When an animal such as the alligator Big Al is destroyed, it always brings in letters from those who, I believe, have genuine and heartfelt but somewhat misguided notions about wildlife conservation.
Forty years ago, it was unusual to see an alligator in the wild. Deer populations were not nearly what they are today. And sea turtle populations were in decline.
Today's success of these and other species is not due to focus on individual animals.
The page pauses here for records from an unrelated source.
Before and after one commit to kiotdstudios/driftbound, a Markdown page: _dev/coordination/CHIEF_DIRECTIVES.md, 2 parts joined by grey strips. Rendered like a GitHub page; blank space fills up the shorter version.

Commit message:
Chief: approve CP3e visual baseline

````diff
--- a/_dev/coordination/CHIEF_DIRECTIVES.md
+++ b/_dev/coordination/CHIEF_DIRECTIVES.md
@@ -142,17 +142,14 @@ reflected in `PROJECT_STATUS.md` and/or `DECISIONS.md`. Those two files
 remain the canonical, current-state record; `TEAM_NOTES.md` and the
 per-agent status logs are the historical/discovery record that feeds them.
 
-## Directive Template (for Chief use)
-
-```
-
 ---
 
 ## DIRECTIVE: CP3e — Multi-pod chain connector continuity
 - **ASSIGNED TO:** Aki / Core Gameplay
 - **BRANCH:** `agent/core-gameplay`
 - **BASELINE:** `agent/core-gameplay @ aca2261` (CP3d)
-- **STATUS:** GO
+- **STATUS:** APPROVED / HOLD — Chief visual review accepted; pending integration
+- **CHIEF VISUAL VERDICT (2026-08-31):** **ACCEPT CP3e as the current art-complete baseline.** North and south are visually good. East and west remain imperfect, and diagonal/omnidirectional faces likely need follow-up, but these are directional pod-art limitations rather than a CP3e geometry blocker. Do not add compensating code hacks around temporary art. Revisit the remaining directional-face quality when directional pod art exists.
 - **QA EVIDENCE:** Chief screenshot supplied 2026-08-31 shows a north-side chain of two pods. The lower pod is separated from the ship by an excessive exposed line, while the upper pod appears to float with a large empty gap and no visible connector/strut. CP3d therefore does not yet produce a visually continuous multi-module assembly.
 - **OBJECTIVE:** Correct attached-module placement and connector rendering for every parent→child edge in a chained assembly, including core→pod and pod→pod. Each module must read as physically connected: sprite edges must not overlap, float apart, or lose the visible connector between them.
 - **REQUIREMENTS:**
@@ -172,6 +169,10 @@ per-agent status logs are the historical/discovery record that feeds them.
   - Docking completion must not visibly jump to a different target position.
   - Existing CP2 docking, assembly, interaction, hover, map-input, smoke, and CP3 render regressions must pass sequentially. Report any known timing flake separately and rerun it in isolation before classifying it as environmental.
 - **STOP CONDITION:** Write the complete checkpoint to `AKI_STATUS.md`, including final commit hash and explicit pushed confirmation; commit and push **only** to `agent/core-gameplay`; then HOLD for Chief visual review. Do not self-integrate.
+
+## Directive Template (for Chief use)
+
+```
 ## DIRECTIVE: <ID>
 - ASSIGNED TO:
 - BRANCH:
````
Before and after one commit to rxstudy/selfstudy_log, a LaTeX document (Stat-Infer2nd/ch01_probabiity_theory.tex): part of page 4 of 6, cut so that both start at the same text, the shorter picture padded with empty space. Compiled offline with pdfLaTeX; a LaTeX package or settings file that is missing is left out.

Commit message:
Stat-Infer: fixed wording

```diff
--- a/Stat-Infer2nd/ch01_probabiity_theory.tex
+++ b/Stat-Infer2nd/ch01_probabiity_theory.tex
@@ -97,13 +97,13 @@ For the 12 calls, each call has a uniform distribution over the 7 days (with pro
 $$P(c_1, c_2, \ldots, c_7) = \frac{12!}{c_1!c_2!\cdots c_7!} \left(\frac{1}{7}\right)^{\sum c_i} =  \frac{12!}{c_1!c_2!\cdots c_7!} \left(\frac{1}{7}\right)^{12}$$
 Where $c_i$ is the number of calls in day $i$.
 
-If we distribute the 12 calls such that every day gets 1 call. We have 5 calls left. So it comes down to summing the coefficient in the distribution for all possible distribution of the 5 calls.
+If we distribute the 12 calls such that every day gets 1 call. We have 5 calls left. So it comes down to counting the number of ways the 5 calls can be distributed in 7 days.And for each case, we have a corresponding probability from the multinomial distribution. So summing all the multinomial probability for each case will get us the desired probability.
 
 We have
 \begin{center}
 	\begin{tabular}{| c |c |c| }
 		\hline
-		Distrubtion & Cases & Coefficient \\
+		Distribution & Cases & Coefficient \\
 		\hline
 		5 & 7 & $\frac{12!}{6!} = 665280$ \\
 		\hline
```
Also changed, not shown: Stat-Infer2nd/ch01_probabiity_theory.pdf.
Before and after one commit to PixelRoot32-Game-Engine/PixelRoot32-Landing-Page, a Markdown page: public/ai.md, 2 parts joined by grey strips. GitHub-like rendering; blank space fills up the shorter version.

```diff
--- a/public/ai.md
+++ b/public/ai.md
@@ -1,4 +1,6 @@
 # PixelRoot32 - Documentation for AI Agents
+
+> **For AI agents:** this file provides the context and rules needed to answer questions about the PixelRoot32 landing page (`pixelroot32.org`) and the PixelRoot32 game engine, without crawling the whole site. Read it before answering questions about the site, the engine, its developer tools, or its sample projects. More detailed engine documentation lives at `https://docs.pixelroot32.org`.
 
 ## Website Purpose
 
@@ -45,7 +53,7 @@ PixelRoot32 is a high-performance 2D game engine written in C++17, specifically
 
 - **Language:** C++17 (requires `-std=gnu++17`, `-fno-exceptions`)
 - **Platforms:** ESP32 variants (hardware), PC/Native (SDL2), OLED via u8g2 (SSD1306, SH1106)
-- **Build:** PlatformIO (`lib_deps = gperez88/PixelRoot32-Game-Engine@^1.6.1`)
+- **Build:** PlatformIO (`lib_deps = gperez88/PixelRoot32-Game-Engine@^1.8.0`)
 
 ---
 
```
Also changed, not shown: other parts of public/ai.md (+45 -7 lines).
It is the result of science, hard work and regulation, by the S.C. Department of Natural Resources.
I don't know all the details surrounding the Big Al/Joe Maffo affair, but unfortunately, in cases like this, DNR seems to take the brunt of criticism, deserved or not.
Never miss a local story.
If anyone really wants to help wildlife conservation in South Carolina, they could write to Gov. Nikki Haley, asking that she restore funding, or at least stop cutting funding, for DNR and please keep politics out of DNR matters.
Or, better yet, they could go buy a hunting and fishing license. More than 50 percent of DNR's budget to conserve South Carolina's natural resources comes directly or indirectly from the sale of licenses, and that work applies to all species, not just hunted species.
I also suggest that anyone who is interested in South Carolina's natural resources subscribe to South Carolina Wildlife magazine, a superb publication.
Perry E. Dukes
St. Helena Island